Since the copy must match the original, write out each record word for word, skipping only the pictures.

Given entries:

***

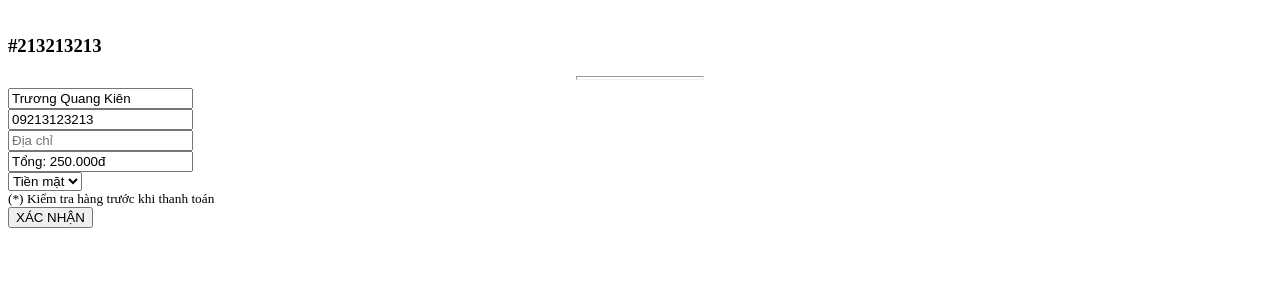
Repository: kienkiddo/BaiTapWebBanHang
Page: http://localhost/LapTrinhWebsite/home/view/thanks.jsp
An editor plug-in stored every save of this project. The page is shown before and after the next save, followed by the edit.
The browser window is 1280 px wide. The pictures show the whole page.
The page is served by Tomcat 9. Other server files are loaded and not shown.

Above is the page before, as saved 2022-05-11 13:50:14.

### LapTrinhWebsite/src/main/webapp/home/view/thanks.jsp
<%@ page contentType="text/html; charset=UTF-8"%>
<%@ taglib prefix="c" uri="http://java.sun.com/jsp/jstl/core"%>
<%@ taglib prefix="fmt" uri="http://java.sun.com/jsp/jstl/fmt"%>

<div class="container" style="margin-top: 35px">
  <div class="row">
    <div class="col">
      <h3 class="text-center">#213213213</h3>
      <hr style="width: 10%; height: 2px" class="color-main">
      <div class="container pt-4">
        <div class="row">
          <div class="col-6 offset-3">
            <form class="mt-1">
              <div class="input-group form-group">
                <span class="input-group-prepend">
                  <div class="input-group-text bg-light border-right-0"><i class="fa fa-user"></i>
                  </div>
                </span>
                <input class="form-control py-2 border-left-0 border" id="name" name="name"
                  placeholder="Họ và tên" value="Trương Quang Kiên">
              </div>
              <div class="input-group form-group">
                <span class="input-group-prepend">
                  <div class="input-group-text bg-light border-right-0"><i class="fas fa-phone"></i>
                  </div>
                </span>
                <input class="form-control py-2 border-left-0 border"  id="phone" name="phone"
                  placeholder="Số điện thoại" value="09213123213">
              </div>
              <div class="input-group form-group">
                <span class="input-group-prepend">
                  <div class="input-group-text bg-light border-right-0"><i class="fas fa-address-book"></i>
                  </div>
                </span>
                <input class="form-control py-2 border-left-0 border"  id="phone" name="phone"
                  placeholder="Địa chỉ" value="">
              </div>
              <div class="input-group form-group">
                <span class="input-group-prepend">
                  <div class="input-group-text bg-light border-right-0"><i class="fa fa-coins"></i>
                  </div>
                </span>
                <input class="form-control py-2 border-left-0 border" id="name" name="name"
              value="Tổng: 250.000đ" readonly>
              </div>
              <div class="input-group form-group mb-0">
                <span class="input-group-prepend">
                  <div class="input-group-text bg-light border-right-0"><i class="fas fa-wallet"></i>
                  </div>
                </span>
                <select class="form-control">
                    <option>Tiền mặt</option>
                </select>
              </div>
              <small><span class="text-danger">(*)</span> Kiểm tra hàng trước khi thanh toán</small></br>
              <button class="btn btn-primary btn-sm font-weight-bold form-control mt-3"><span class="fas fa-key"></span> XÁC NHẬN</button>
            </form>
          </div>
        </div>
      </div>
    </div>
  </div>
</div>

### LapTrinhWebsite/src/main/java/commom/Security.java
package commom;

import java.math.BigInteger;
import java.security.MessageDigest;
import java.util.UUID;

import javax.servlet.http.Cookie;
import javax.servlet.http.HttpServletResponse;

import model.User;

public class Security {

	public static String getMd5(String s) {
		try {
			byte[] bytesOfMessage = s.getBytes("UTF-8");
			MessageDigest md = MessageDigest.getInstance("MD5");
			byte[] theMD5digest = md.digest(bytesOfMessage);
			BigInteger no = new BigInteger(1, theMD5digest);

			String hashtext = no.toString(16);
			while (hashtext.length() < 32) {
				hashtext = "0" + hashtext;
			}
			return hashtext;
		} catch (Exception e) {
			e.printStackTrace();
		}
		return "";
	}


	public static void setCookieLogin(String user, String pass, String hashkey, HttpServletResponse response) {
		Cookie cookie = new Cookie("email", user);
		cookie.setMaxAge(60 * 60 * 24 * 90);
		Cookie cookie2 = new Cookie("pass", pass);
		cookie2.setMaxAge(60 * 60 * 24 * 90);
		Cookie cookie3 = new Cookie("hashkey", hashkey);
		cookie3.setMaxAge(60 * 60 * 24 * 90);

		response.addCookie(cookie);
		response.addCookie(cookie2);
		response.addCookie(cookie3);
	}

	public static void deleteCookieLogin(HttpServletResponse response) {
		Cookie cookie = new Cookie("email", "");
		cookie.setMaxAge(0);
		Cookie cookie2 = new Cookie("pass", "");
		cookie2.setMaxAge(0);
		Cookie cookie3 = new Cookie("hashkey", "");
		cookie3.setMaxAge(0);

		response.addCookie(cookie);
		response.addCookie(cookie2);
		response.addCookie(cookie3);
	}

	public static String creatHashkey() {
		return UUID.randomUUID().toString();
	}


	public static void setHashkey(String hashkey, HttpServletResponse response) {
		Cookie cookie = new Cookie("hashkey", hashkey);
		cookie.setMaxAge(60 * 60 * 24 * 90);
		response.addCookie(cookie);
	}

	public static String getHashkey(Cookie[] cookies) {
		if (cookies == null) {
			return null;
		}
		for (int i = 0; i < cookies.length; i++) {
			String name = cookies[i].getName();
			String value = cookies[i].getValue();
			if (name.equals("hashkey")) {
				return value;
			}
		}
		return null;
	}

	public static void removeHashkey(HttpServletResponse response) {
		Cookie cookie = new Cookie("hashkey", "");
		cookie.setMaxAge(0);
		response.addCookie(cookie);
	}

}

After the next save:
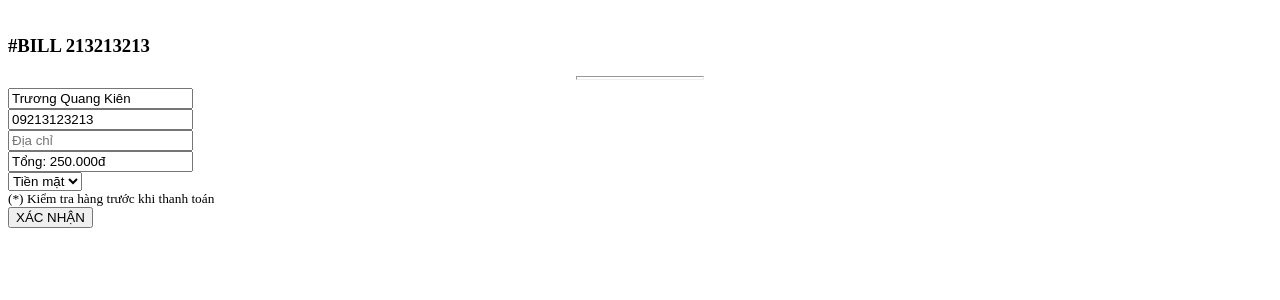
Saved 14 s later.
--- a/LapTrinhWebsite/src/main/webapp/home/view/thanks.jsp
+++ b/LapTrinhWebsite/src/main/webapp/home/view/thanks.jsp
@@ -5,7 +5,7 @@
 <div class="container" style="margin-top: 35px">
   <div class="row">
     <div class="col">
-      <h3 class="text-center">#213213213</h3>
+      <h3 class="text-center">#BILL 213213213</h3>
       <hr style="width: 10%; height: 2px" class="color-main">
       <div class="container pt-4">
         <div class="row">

***

Result:
Repository: kienkiddo/BaiTapWebBanHang
Page: http://localhost/LapTrinhWebsite/home/view/thanks.jsp
An editor plug-in stored every save of this project. The page is shown before and after the next save, followed by the edit.
The browser window is 1280 px wide. The pictures show the whole page.
The page is served by Tomcat 9. Other server files are loaded and not shown.

Above is the page before, as saved 2022-05-11 13:50:14.

### LapTrinhWebsite/src/main/webapp/home/view/thanks.jsp
<%@ page contentType="text/html; charset=UTF-8"%>
<%@ taglib prefix="c" uri="http://java.sun.com/jsp/jstl/core"%>
<%@ taglib prefix="fmt" uri="http://java.sun.com/jsp/jstl/fmt"%>

<div class="container" style="margin-top: 35px">
  <div class="row">
    <div class="col">
      <h3 class="text-center">#213213213</h3>
      <hr style="width: 10%; height: 2px" class="color-main">
      <div class="container pt-4">
        <div class="row">
          <div class="col-6 offset-3">
            <form class="mt-1">
              <div class="input-group form-group">
                <span class="input-group-prepend">
                  <div class="input-group-text bg-light border-right-0"><i class="fa fa-user"></i>
                  </div>
                </span>
                <input class="form-control py-2 border-left-0 border" id="name" name="name"
                  placeholder="Họ và tên" value="Trương Quang Kiên">
              </div>
              <div class="input-group form-group">
                <span class="input-group-prepend">
                  <div class="input-group-text bg-light border-right-0"><i class="fas fa-phone"></i>
                  </div>
                </span>
                <input class="form-control py-2 border-left-0 border"  id="phone" name="phone"
                  placeholder="Số điện thoại" value="09213123213">
              </div>
              <div class="input-group form-group">
                <span class="input-group-prepend">
                  <div class="input-group-text bg-light border-right-0"><i class="fas fa-address-book"></i>
                  </div>
                </span>
                <input class="form-control py-2 border-left-0 border"  id="phone" name="phone"
                  placeholder="Địa chỉ" value="">
              </div>
              <div class="input-group form-group">
                <span class="input-group-prepend">
                  <div class="input-group-text bg-light border-right-0"><i class="fa fa-coins"></i>
                  </div>
                </span>
                <input class="form-control py-2 border-left-0 border" id="name" name="name"
              value="Tổng: 250.000đ" readonly>
              </div>
              <div class="input-group form-group mb-0">
                <span class="input-group-prepend">
                  <div class="input-group-text bg-light border-right-0"><i class="fas fa-wallet"></i>
                  </div>
                </span>
                <select class="form-control">
                    <option>Tiền mặt</option>
                </select>
              </div>
              <small><span class="text-danger">(*)</span> Kiểm tra hàng trước khi thanh toán</small></br>
              <button class="btn btn-primary btn-sm font-weight-bold form-control mt-3"><span class="fas fa-key"></span> XÁC NHẬN</button>
            </form>
          </div>
        </div>
      </div>
    </div>
  </div>
</div>

### LapTrinhWebsite/src/main/java/commom/Security.java
package commom;

import java.math.BigInteger;
import java.security.MessageDigest;
import java.util.UUID;

import javax.servlet.http.Cookie;
import javax.servlet.http.HttpServletResponse;

import model.User;

public class Security {

	public static String getMd5(String s) {
		try {
			byte[] bytesOfMessage = s.getBytes("UTF-8");
			MessageDigest md = MessageDigest.getInstance("MD5");
			byte[] theMD5digest = md.digest(bytesOfMessage);
			BigInteger no = new BigInteger(1, theMD5digest);

			String hashtext = no.toString(16);
			while (hashtext.length() < 32) {
				hashtext = "0" + hashtext;
			}
			return hashtext;
		} catch (Exception e) {
			e.printStackTrace();
		}
		return "";
	}


	public static void setCookieLogin(String user, String pass, String hashkey, HttpServletResponse response) {
		Cookie cookie = new Cookie("email", user);
		cookie.setMaxAge(60 * 60 * 24 * 90);
		Cookie cookie2 = new Cookie("pass", pass);
		cookie2.setMaxAge(60 * 60 * 24 * 90);
		Cookie cookie3 = new Cookie("hashkey", hashkey);
		cookie3.setMaxAge(60 * 60 * 24 * 90);

		response.addCookie(cookie);
		response.addCookie(cookie2);
		response.addCookie(cookie3);
	}

	public static void deleteCookieLogin(HttpServletResponse response) {
		Cookie cookie = new Cookie("email", "");
		cookie.setMaxAge(0);
		Cookie cookie2 = new Cookie("pass", "");
		cookie2.setMaxAge(0);
		Cookie cookie3 = new Cookie("hashkey", "");
		cookie3.setMaxAge(0);

		response.addCookie(cookie);
		response.addCookie(cookie2);
		response.addCookie(cookie3);
	}

	public static String creatHashkey() {
		return UUID.randomUUID().toString();
	}


	public static void setHashkey(String hashkey, HttpServletResponse response) {
		Cookie cookie = new Cookie("hashkey", hashkey);
		cookie.setMaxAge(60 * 60 * 24 * 90);
		response.addCookie(cookie);
	}

	public static String getHashkey(Cookie[] cookies) {
		if (cookies == null) {
			return null;
		}
		for (int i = 0; i < cookies.length; i++) {
			String name = cookies[i].getName();
			String value = cookies[i].getValue();
			if (name.equals("hashkey")) {
				return value;
			}
		}
		return null;
	}

	public static void removeHashkey(HttpServletResponse response) {
		Cookie cookie = new Cookie("hashkey", "");
		cookie.setMaxAge(0);
		response.addCookie(cookie);
	}

}

After the next save:
Saved 14 s later.
--- a/LapTrinhWebsite/src/main/webapp/home/view/thanks.jsp
+++ b/LapTrinhWebsite/src/main/webapp/home/view/thanks.jsp
@@ -5,7 +5,7 @@
 <div class="container" style="margin-top: 35px">
   <div class="row">
     <div class="col">
-      <h3 class="text-center">#213213213</h3>
+      <h3 class="text-center">#BILL 213213213</h3>
       <hr style="width: 10%; height: 2px" class="color-main">
       <div class="container pt-4">
         <div class="row">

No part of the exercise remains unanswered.